### EXERCISE REQUIREMENTS
Figure out the number of lines in the data that hold the string "react". Reply with that figure only.

Screenshot and code edit data:
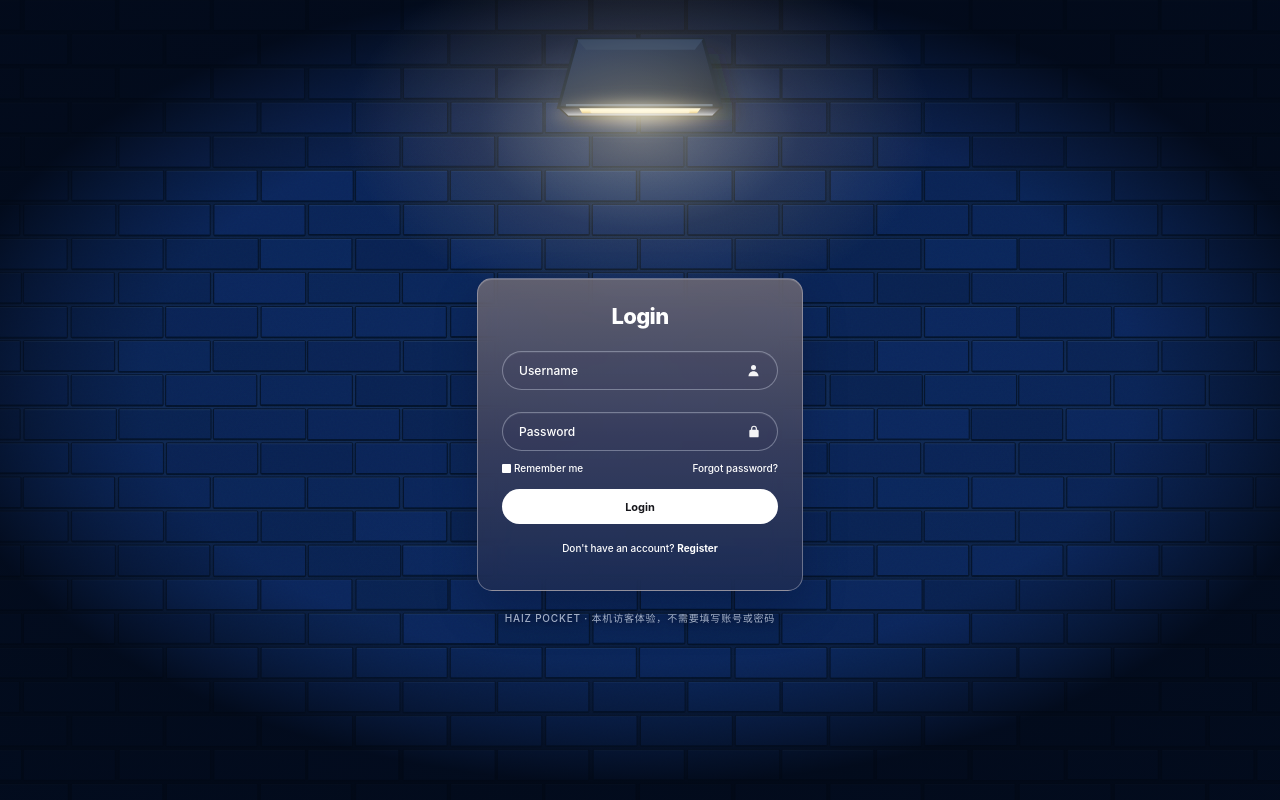
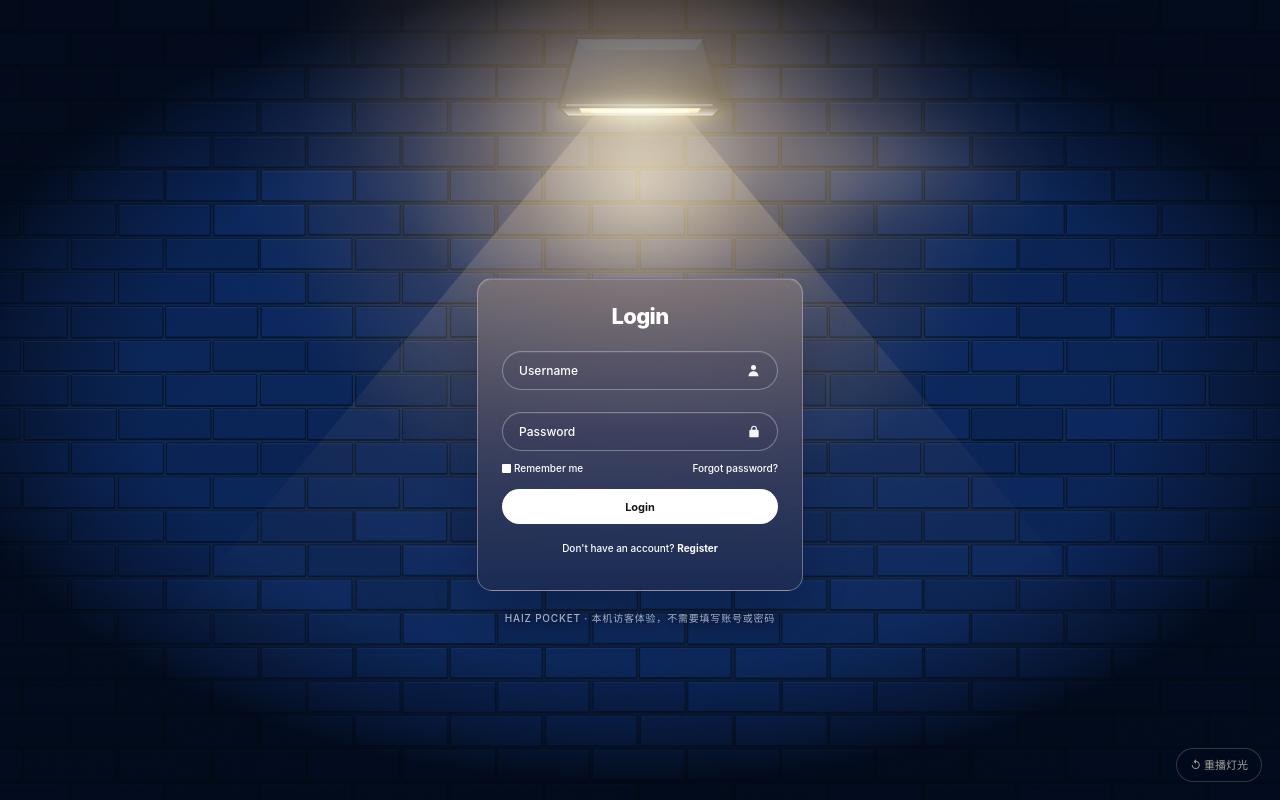
Before and after one commit to manyIwant/haiz, a React (Vite) app in the folder app/web-lamp-react/: page / in a window 1280 px wide. Built offline with nearby package versions, Linux system fonts and the light colour scheme.

Commit message:
feat(lamp): interactive light-on sequence with replay and delayed glass card reveal

```diff
--- a/app/web-lamp-react/src/main.tsx
+++ b/app/web-lamp-react/src/main.tsx
@@ -1,4 +1,4 @@
-import React from "react";
+import React, { useState } from "react";
 import { createRoot } from "react-dom/client";
 import { motion, MotionConfig, useReducedMotion } from "motion/react";
 import "./styles.css";
@@ -25,17 +25,24 @@ function AccountOutline({ label, icon }: { label: string; icon: "user" | "lock"
 
 function Entrance() {
   const reduced = useReducedMotion();
-  const initial = reduced ? { opacity: 1, y: 0 } : { opacity: 0, y: 16 };
+  const [sequence, setSequence] = useState(0);
+  const initial = reduced ? { opacity: 1, y: 0, scale: 1 } : { opacity: 0, y: 24, scale: 0.985 };
   return (
     <main className="wall-scene">
-      <div className="wall-photo" aria-hidden="true" />
-      <div className="light-bloom" aria-hidden="true" />
-      <div className="lamp-highlight" aria-hidden="true" />
+      <div className="lighting-stage" key={sequence} aria-hidden="true">
+        <div className="wall-photo" />
+        <div className="wall-illumination" />
+        <div className="wall-ray" />
+        <div className="light-bloom" />
+        <div className="lamp-halo" />
+        <div className="lamp-highlight" />
+      </div>
       <motion.section
+        key={sequence}
         className="login-card"
         initial={initial}
-        animate={{ opacity: 1, y: 0 }}
-        transition={{ duration: reduced ? 0 : 0.9, delay: reduced ? 0 : 0.35, ease: "easeOut" }}
+        animate={{ opacity: 1, y: 0, scale: 1 }}
+        transition={{ duration: reduced ? 0 : 1, delay: reduced ? 0 : 1.18, ease: [0.16, 1, 0.3, 1] }}
         aria-labelledby="login-title"
       >
         <h1 id="login-title">Login</h1>
@@ -54,6 +61,9 @@ function Entrance() {
         <p className="register" aria-hidden="true">Don't have an account? <strong>Register</strong></p>
       </motion.section>
       <p className="access-note">HAIZ POCKET · 本机访客体验，不需要填写账号或密码</p>
+      <button className="replay-light" type="button" onClick={() => setSequence((previous) => previous + 1)} aria-label="重新播放壁灯点亮动画">
+        <span aria-hidden="true">↺</span> 重播灯光
+      </button>
     </main>
   );
 }
```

### ANSWER TO THIS PROBLEM
7